Women in Computing
Pale and Male: 19th Century Design
in a 21st Century World
According to the author there are many reasons for pushing to increase the representation of women in the field of engineering; however the selfish reason is the most compelling one. As he writes this article he quickly discovers that his colleague had already made this point far better than he could ever have. In the issue of The Bridge Journal, Bill Wolf expressed his feeling. He stated that engineering is a very creative profession, and as in any creative profession, what comes out is a function of the life experiences of the people who do it. He also thinks that we limit the set of life experiences that are applied, and as a result, we pay an opportunity cost. He also goes to say that every time people try to approach an engineering problem with a pale, male design team you are not likely to find the best solution. In my opinion he has explained it very well. You need a variety of minds, and different views to solve a problem and solve it right. Engineering solutions are enriched and enhanced by the diversity of the engineering teams that create the solutions. When you have a non-diverse engineering workforce that leads to diminished, impoverished engineering solutions.

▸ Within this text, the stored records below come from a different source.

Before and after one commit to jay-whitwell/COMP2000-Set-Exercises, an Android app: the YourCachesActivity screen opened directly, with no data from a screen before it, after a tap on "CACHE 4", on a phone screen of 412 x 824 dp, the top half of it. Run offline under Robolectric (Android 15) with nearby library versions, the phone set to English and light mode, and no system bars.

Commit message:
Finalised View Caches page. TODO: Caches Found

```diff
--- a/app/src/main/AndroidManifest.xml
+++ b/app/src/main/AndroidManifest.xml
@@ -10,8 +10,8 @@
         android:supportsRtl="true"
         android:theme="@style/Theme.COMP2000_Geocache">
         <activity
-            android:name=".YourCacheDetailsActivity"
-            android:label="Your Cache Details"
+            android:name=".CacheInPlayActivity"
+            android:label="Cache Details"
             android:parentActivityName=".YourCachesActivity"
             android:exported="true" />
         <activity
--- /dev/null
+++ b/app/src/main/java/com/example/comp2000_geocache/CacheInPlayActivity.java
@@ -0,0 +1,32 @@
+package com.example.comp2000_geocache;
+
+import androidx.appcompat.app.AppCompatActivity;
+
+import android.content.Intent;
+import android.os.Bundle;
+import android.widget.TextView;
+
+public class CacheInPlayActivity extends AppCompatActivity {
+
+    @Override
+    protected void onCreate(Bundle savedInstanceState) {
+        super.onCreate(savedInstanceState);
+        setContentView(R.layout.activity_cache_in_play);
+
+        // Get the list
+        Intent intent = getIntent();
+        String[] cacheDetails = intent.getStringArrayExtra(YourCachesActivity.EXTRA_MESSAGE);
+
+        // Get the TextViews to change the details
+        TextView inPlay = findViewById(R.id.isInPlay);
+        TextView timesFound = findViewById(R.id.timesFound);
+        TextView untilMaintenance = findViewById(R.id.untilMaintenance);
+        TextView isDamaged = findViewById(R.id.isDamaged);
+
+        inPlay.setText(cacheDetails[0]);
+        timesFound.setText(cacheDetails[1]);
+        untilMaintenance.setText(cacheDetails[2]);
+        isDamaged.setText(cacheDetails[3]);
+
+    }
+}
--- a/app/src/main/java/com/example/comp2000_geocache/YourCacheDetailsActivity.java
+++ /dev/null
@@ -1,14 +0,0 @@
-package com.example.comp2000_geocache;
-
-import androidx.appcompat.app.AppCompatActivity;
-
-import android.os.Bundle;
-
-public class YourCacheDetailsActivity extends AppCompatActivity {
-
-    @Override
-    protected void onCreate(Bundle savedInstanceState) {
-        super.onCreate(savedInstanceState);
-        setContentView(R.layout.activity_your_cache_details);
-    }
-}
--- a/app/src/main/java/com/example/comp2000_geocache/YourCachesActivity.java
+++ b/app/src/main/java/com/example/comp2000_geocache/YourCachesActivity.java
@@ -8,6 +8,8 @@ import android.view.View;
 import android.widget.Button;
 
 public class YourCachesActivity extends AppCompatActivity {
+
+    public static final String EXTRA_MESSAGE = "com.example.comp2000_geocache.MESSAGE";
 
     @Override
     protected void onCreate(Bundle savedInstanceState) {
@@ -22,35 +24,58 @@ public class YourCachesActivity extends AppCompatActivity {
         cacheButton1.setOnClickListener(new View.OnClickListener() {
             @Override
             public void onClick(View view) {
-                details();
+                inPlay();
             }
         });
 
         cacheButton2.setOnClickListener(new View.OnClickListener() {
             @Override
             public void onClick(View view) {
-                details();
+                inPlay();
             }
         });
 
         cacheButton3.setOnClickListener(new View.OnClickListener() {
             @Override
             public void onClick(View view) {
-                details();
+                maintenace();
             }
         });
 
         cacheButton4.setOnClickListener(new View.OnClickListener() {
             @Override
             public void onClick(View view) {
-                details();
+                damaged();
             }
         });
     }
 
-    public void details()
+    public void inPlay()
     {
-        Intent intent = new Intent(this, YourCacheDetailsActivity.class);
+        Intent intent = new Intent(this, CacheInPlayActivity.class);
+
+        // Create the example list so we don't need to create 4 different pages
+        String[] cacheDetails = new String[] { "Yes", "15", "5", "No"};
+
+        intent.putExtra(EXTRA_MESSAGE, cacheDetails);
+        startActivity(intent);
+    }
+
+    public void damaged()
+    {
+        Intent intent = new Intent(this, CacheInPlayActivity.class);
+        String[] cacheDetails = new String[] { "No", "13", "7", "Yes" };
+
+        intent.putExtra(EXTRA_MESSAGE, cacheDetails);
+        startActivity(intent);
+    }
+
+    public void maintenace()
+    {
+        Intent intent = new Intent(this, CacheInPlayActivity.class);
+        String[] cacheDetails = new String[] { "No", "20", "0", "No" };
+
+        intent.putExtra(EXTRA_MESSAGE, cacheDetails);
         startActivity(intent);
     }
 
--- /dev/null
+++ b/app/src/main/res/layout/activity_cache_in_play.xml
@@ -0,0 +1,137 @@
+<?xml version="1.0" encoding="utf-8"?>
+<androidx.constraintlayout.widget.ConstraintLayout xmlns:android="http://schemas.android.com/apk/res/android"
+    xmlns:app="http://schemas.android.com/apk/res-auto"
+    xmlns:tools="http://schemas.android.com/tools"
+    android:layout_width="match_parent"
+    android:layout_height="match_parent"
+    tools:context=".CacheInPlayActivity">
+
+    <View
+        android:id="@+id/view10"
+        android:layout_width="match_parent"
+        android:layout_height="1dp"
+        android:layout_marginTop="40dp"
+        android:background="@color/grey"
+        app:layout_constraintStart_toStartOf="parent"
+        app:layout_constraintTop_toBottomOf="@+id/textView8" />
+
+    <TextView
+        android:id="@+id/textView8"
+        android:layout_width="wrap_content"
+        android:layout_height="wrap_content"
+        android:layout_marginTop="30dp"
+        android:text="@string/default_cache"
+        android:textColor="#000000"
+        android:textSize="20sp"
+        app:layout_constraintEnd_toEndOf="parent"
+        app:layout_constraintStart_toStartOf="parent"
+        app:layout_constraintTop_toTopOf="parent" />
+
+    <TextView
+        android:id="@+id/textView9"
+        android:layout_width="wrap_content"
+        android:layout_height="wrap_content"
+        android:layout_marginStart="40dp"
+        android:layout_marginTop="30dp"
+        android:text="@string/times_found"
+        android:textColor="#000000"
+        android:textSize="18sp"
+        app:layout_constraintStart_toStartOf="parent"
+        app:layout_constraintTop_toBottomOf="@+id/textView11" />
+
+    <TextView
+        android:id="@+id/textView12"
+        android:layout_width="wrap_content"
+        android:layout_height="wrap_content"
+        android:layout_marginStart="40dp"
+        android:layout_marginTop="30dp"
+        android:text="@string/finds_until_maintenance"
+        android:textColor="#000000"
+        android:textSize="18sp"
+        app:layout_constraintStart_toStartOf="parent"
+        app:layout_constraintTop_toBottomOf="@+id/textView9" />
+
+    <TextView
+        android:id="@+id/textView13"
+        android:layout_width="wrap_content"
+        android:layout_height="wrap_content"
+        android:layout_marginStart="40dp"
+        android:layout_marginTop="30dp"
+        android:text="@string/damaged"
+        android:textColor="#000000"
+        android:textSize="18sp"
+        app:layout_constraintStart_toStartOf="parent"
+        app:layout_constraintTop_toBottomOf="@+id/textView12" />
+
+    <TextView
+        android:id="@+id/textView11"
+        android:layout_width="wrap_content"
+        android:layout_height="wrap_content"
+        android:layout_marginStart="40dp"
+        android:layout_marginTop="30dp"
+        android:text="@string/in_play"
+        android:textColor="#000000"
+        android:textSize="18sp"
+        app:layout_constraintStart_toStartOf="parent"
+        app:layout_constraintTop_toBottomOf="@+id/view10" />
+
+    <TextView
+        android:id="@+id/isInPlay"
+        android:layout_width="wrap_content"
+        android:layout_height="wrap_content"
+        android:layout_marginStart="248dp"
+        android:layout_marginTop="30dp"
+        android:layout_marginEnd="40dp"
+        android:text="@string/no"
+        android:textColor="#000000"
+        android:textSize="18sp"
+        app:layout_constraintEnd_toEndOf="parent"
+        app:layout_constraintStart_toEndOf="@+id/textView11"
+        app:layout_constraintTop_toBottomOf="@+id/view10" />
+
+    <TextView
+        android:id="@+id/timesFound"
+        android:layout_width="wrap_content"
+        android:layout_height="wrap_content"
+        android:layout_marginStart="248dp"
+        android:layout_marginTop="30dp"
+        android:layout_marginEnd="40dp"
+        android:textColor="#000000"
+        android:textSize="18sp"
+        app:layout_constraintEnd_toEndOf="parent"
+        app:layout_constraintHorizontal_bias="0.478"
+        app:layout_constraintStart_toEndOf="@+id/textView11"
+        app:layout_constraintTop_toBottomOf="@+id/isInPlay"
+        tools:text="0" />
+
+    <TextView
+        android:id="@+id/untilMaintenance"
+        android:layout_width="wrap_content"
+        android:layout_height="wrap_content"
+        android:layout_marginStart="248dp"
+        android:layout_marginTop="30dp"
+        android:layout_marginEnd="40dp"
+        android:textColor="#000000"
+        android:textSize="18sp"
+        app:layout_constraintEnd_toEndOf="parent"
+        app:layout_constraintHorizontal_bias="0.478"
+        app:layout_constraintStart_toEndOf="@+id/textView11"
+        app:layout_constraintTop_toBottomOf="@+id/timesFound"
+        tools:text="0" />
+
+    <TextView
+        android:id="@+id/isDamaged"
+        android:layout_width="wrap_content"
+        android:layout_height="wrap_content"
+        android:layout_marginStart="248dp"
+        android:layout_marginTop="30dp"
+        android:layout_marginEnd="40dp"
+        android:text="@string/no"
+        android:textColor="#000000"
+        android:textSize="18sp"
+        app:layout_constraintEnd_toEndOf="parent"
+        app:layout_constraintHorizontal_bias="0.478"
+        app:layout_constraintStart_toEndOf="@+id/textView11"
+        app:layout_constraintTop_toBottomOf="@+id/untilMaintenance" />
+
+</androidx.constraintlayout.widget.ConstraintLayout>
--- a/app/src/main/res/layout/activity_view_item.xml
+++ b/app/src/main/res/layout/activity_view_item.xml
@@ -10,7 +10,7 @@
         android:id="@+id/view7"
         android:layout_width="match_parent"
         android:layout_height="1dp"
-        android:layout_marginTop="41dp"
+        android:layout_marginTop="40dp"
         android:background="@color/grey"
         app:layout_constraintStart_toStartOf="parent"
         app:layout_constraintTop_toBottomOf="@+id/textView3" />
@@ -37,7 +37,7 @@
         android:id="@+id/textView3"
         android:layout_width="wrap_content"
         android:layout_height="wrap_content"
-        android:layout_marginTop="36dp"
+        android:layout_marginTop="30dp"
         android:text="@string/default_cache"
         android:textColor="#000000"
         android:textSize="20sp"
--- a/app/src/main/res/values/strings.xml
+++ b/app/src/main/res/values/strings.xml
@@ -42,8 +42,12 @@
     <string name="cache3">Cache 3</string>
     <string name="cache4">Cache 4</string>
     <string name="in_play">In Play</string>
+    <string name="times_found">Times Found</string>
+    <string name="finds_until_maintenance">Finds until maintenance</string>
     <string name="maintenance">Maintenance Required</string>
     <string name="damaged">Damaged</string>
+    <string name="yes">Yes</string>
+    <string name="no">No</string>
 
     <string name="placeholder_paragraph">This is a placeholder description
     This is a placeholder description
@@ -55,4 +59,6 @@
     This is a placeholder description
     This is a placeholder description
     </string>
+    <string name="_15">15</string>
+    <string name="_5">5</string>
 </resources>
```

Professor Leah Jamieson published the UC Davis Study in her article which included the five principal factors that cause women to leave, or become discouraged with engineering. They are: isolation, inability to see the relevance of highly theoretical basic courses, negative experiences in laboratory courses, classroom climate, and lack of role models. All of these things are very true and since we know what is stopping women from entering this field we should do something about it. If you know the cause of the problem then finding a solution should not be difficult. The future of this field and the quality of the solutions depends on it.